Ms Nur claimed that (1) Birmingham City Council’s housing allocations policy was unfair as it indirectly discriminated against households with a disabled person, and (2) Birmingham City Council had breached its duty to make reasonable adjustments to the policy under the Equality Act 2010.
The High Court, in allowing the claim, held that the housing allocation policy indirectly discriminated against applicants with disabled adult members but no children. Under Part 3 of the Equality Act 2010, local authorities must adhere to the proactive duty to make reasonable adjustments – but, in this case, Birmingham City Council had to adjust its policy to ensure that “a disabled person had a fair and reasonable opportunity of securing a suitable property”. Despite the pressure on council housing from families with dependent children, the policy was not proportionate and could not be justified.
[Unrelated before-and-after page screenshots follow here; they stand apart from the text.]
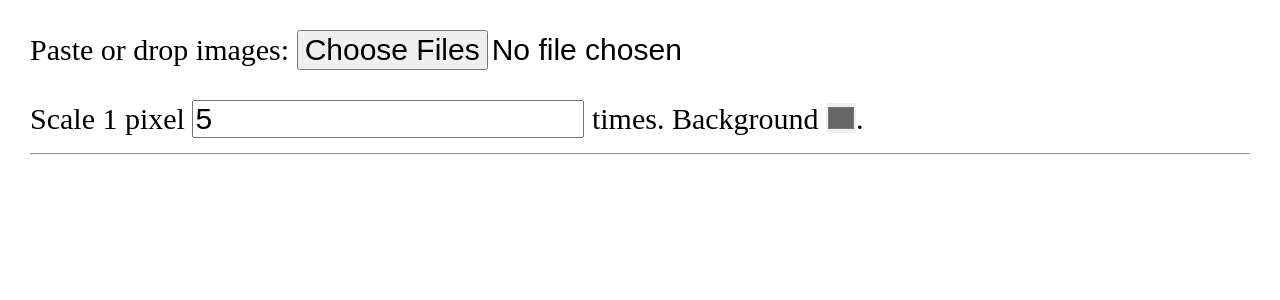
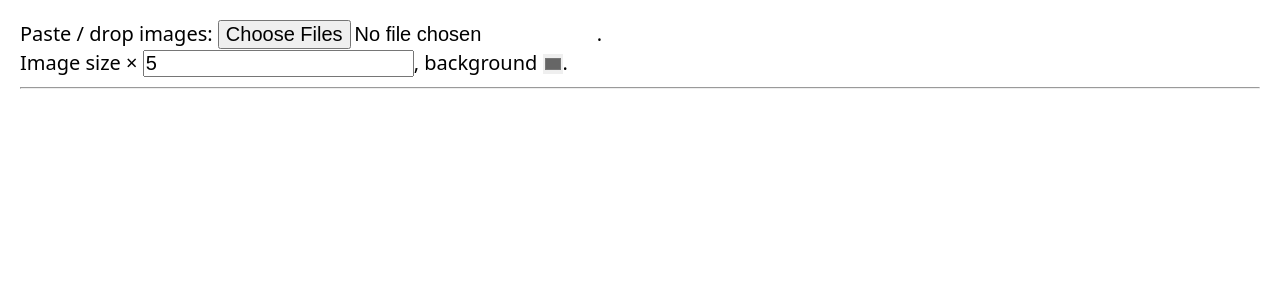
Before and after one commit to myfonj/myfonj.github.io, a Jekyll site: the page utils/pixel-zoomer.html, which Jekyll copies as it is, in a window 1280 px wide. Shown: the top 300 px of the page. Built offline with Jekyll 4.4.1, drawn with Linux system fonts in a browser that asks for light colours.

Commit message:
Update pixel-zoomer.html to v1.6.0

```diff
--- a/utils/pixel-zoomer.html
+++ b/utils/pixel-zoomer.html
@@ -11,39 +11,56 @@ content="View pixel art images aligned to physical pixels on any display."
 
 <!--
 Changelog
+v1.6.0 drop listener on entire document
+v1.5.0 load images from (single) URL from clipboard
+v1.4.0 polish the UI a bit
 v1.3.0 local files on file input (dragNdrop)
 v1.2.0 customizable background colour
 v1.1.0 UI is zoom - immune
 v1.0.0 zoom it with number input
 v0.0.1 paste image and make it match device pixels × 5
+
 Todo
 read params - try to load from URL, prompt for copy on CORS fail
-persistence (settings)
+persistence - settings
+? persistence - image history in cache
+explore mixed clipboards
 -->
 
 <meta name="color-scheme" content="dark light">
 <meta name="viewport" content="width=device-width, initial-scale=1">
 
 <style>
+
 body {
  --dpx: calc( 1 / var(--dpr) * 1px );
  /*
-  this locks freezes zoom level to fixed stat
-  it is normally super evil
-  don't do that if you need to remain accessible
+  This locks ("freezes") zoom level to fixed state.
+  It is normally super evil!
+  ⚠ Don't do that if you need to remain accessible!
  */
- font-size: calc(var(--dpx) * 30);
+ font-size: calc(var(--dpx) * 20);
  margin: 1em;
  & * { font-size: inherit; }
+ font-family: system-ui;
 }
+
 img {
  image-rendering: pixelated;
  image-rendering: crisp-edges;
- width: calc( var(--dpx) * var(--width) * var(--scale));
- background-color:var(--background);
+ width: calc( var(--dpx) * var(--naturalWidth) * var(--scale) );
+ background-color: var(--background);
 }
+
+label { white-space: nowrap; }
 hr, input { border-width: var(--dpx); }
-input[type="color"] { height: 1em; width: 1em; padding: 0; border: none; }
+
+input[type="color"] {
+ height: 1em;
+ width: 1em;
+ padding: 0;
+ border: none;
+}
 </style>
 
 <body style="
@@ -52,35 +69,26 @@ input[type="color"] { height: 1em; width: 1em; padding: 0; border: none; }
  --dpr: /* here will be device pixel ratio */;
 ">
 
-<p>
-<label>
-Paste or drop images:
+<label> Paste / drop images:
  <input
   type=file
   multiple
   accept="image/*"
- onchange="onPaste({files})"
-></label>
-</p>
-
-<label>
-Scale 1 pixel
-<input
- type=number
- value=5
- min=1
- oninput="document.body.style.setProperty('--scale', value)"
- id=i>
-times.
+  onchange="onPasteOrDrop({files})"
+ >.
 </label>
 
-<label>
-Background
-<input
- type=color
- value="#666666"
+<br>
+
+<label> Image size ×
+ <input id=i type=number value=5 min=1 size=4
+  oninput="document.body.style.setProperty('--scale', value)"
+ >,
+</label>
+
+<label> background
+ <input id=b type=color value="#666666"
   oninput="document.body.style.setProperty('--background', value)"
- id=b
  >.
 </label>
 
@@ -89,29 +97,47 @@ Background
 <script>
 var lastRatio = devicePixelRatio;
 
-document.addEventListener('paste', onPaste);
+window.addEventListener('paste', onPasteOrDrop, true);
+window.addEventListener('drop', onPasteOrDrop, true);
+window.addEventListener('dragover', halt, true);
+function halt (e) { e?.preventDefault?.(); }
 
-/**
- * @param {ClipboardEvent} event
- */
-function onPaste (event) {
- console.log(event)
- const files = event?.clipboardData?.items || event?.files;
- if( !files ) {
-  return
+function onPasteOrDrop (event) {
+ halt (event);
+ const items = event?.files
+  || event?.dataTransfer?.files
+  || event?.clipboardData?.items;
+ for (const item of items) {
+  // console.log(item)
+  if (item?.type?.split('/')[0] == 'image') {
+   const blobOrFile = item.getAsFile?.() || item;
+   const url = URL.createObjectURL(blobOrFile);
+   makePic(url);
+  } else {
+   item?.getAsString?.(makePic);
   }
- for (const file of files) {
-  if (file?.type?.split('/')[0] == 'image') {
-   const blob = file.getAsFile ? file.getAsFile() : file;
+ }
+}
+
+function makePic(url) {
+ // clipboard paste of copied pic usually also contains HTML fragment
+ if(!url.match(/^(https?|blob|data):/)) {
+  return;
+ }
  const img = new Image();
  img.onload = function(){
-    img.style.setProperty( '--width', String(img.width) );
+  img.style.setProperty( '--naturalWidth', String(img.width) );
   hr.after(img);
   delete img.onload;
+  delete img.onerror;
  }
-   img.src = URL.createObjectURL(blob);
+ img.onerror = function(e){
+  prompt('Rendering failed:', url);
+  delete img.onload;
+  delete img.onerror;
+  img.remove();
  }
- }
+ img.src = url;
 }
 
 function onresize() {
```
Also changed, not shown: other parts of utils/pixel-zoomer.html (+1 -1 lines). Lines whose indentation alone changed are shown as unchanged.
In particular, it led to a blanket ban in practice for disabled families without children being able to bid successfully for adapted properties.
This is an important decision for disabled housing applicants and local authorities, who must ensure that their housing allocation policies do not breach equalities legislation. It is vital that local authorities monitor how their housing allocation schemes impact applicants with protected characteristics.
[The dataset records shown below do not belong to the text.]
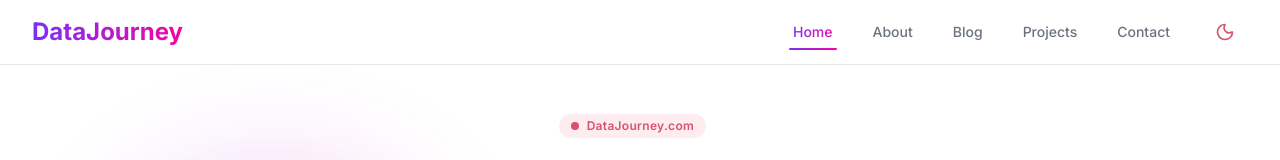
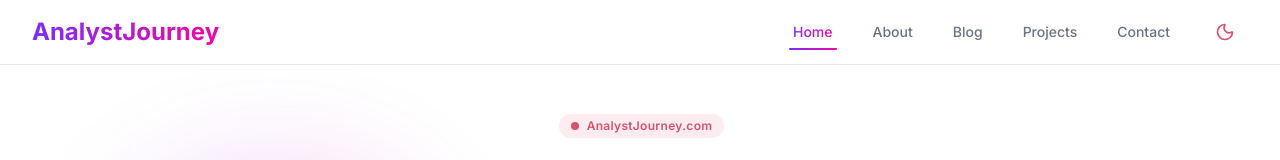
Before and after one commit to deepuanalyst/deepu, a React (Vite) app: page / in a window 1280 px wide. Shown: the top 160 px of the page. Built offline with nearby package versions, Linux system fonts and the light colour scheme.

Commit message:
chore: rename project to AnalystJourney
Update all references from DataJourney to AnalystJourney across the codebase and remove the unused static deployment workflow.

```diff
--- a/index.html
+++ b/index.html
@@ -3,7 +3,7 @@
   <head>
     <meta charset="UTF-8" />
     <meta name="viewport" content="width=device-width, initial-scale=1.0" />
-    <title>DataJourney.com — Deepu | Data Analyst</title>
+    <title>AnalystJourney.com — Deepu | Data Analyst</title>
   </head>
   <body>
     <div id="root"></div>
--- a/metadata.json
+++ b/metadata.json
@@ -1,5 +1,5 @@
 {
-  "name": "DataJourney",
+  "name": "AnalystJourney",
   "description": "Personal brand portfolio and Data Analytics blog for Deepu, Data Analyst.",
   "requestFramePermissions": [],
   "majorCapabilities": ["MAJOR_CAPABILITY_SERVER_SIDE_GEMINI_API"]
--- a/src/components/About.tsx
+++ b/src/components/About.tsx
@@ -106,7 +106,7 @@ export default function About() {
                 Throughout my 9-year narrative in analytics, I have specialized in turning fragmented operational rows into robust corporate reports and visuals. Whether working alongside administrative teams at the <strong className="text-gray-900 dark:text-gray-100 font-semibold">Delhi Development Authority (DDA)</strong> auditing critical public records, or designing reporting dashboards at <strong className="text-gray-900 dark:text-gray-100 font-semibold">Intellipaat Software Solutions</strong>, I approach data with absolute diligence.
               </p>
               <p>
-                My analytical philosophy centers on simplicity. I believe that most data questions can be answered clearly when the data pipelines are structured cleanly and the visualizations prioritize business-relevant KPIs. Beyond work, I run <strong className="text-gray-900 dark:text-gray-100 font-semibold">DataJourney.com</strong> to demystify complex formulas and database queries for aspiring data students.
+                My analytical philosophy centers on simplicity. I believe that most data questions can be answered clearly when the data pipelines are structured cleanly and the visualizations prioritize business-relevant KPIs. Beyond work, I run <strong className="text-gray-900 dark:text-gray-100 font-semibold">AnalystJourney.com</strong> to demystify complex formulas and database queries for aspiring data students.
               </p>
             </div>
           </div>
--- a/src/components/Blog.tsx
+++ b/src/components/Blog.tsx
@@ -673,7 +673,7 @@ export default function Blog({ selectedPostId, setSelectedPostId }: BlogProps) {
                       </div>
                       <div>
                         <p className="font-bold text-gray-900 dark:text-gray-100">{activePost.author.name}</p>
-                        <p className="text-xs text-gray-500">Delhi, India | Creator of DataJourney.com</p>
+                        <p className="text-xs text-gray-500">Delhi, India | Creator of AnalystJourney.com</p>
                       </div>
                     </div>
 
@@ -755,7 +755,7 @@ export default function Blog({ selectedPostId, setSelectedPostId }: BlogProps) {
                   <div className="flex gap-2">
                     <a
                       href={`https://twitter.com/intent/tweet?text=${encodeURIComponent(
-                        `Check out this portfolio guide on DataJourney.com: "${activePost.title}"`
+                        `Check out this portfolio guide on AnalystJourney.com: "${activePost.title}"`
                       )}`}
                       target="_blank"
                       rel="noreferrer"
--- a/src/components/Footer.tsx
+++ b/src/components/Footer.tsx
@@ -27,7 +27,7 @@ export default function Footer({ setCurrentPage }: FooterProps) {
               style={logoStyle}
               id="footer-logo-btn"
             >
-              DataJourney
+              AnalystJourney
             </button>
             <p className="text-sm text-gray-400 font-sans max-w-xs">
               Turning Data into Actionable Business Insights. Practical Excel, SQL, Power BI, and Python reviews.
@@ -98,7 +98,7 @@ export default function Footer({ setCurrentPage }: FooterProps) {
         {/* Bottom copyright details */}
         <div className="pt-8 flex flex-col sm:flex-row items-center justify-between text-xs text-gray-500 font-mono">
           <div>© 2026 Deepu | Data Analyst</div>
-          <div className="mt-2 sm:mt-0 italic">DataJourney.com</div>
+          <div className="mt-2 sm:mt-0 italic">AnalystJourney.com</div>
         </div>
       </div>
     </footer>
--- a/src/components/Home.tsx
+++ b/src/components/Home.tsx
@@ -115,7 +115,7 @@ export default function Home({
             >
               <div className="inline-flex items-center gap-2 px-3 py-1 rounded-full bg-[#FFA2B6]/20 dark:bg-[#FFA2B6]/10 text-[#D6536D]">
                 <span className="w-2 h-2 rounded-full cursor-pointer" style={{ backgroundColor: '#D6536D' }} />
-                <span className="text-xs font-sans font-semibold tracking-wide">DataJourney.com</span>
+                <span className="text-xs font-sans font-semibold tracking-wide">AnalystJourney.com</span>
               </div>
 
               <h1 className="text-4xl sm:text-5xl lg:text-6xl font-extrabold text-[#1F2937] dark:text-[#F3F4F6] tracking-tight">
--- a/src/components/Navbar.tsx
+++ b/src/components/Navbar.tsx
@@ -47,7 +47,7 @@ export default function Navbar({
               style={logoStyle}
               id="nav-logo-btn"
             >
-              DataJourney
+              AnalystJourney
             </button>
           </div>
 
```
A copy of the judgment is here.
NB: the first part of this case was heard in December 2020, when the High Court ruled that Birmingham City Council had acted unlawfully in misunderstanding the effect of its own policy. We covered this case in our January 2021 case-law update.
R. (on the application of Andebrhn) v Croydon London Borough Council
High Court, 14 April 2021
The High Court refused to make an interim order requiring a local authority to find more suitable accommodation for a man who had been blinded in an acid attack, as there was no evidence in respect of his medical condition or needs.
An Eritrean refugee (Mr Andebrhn) had been blinded in an acid attack in south London. Mr Andebrhn was advised by the police not to return to the area where the attack had occurred, as the assailant was known to him. After being discharged from hospital, he was housed in a hotel by Croydon London Borough Council whilst permanent accommodation was found. However, Mr Andebrhn contended that the hotel room was unsuitable. Croydon London Borough Council accepted this and also that Mr Andebrhn had good reason for rejecting other accommodation that it subsequently offered to him. Mr Andebrhn sought a judicial review and applied for an interim injunction requiring Croydon London Borough Council to provide him with suitable accommodation.
The High Court, in dismissing the application, held that there was no evidence of what Mr Andebrhn’s current needs were beyond what had been said in an out-of-date social worker’s assessment report. The available medical evidence for Mr Andebrhn was also out-of-date. Croydon London Borough Council was actively looking for suitable accommodation, but the seriousness required to grant an interim injunction had not been made out.
A copy of the judgment is not yet available.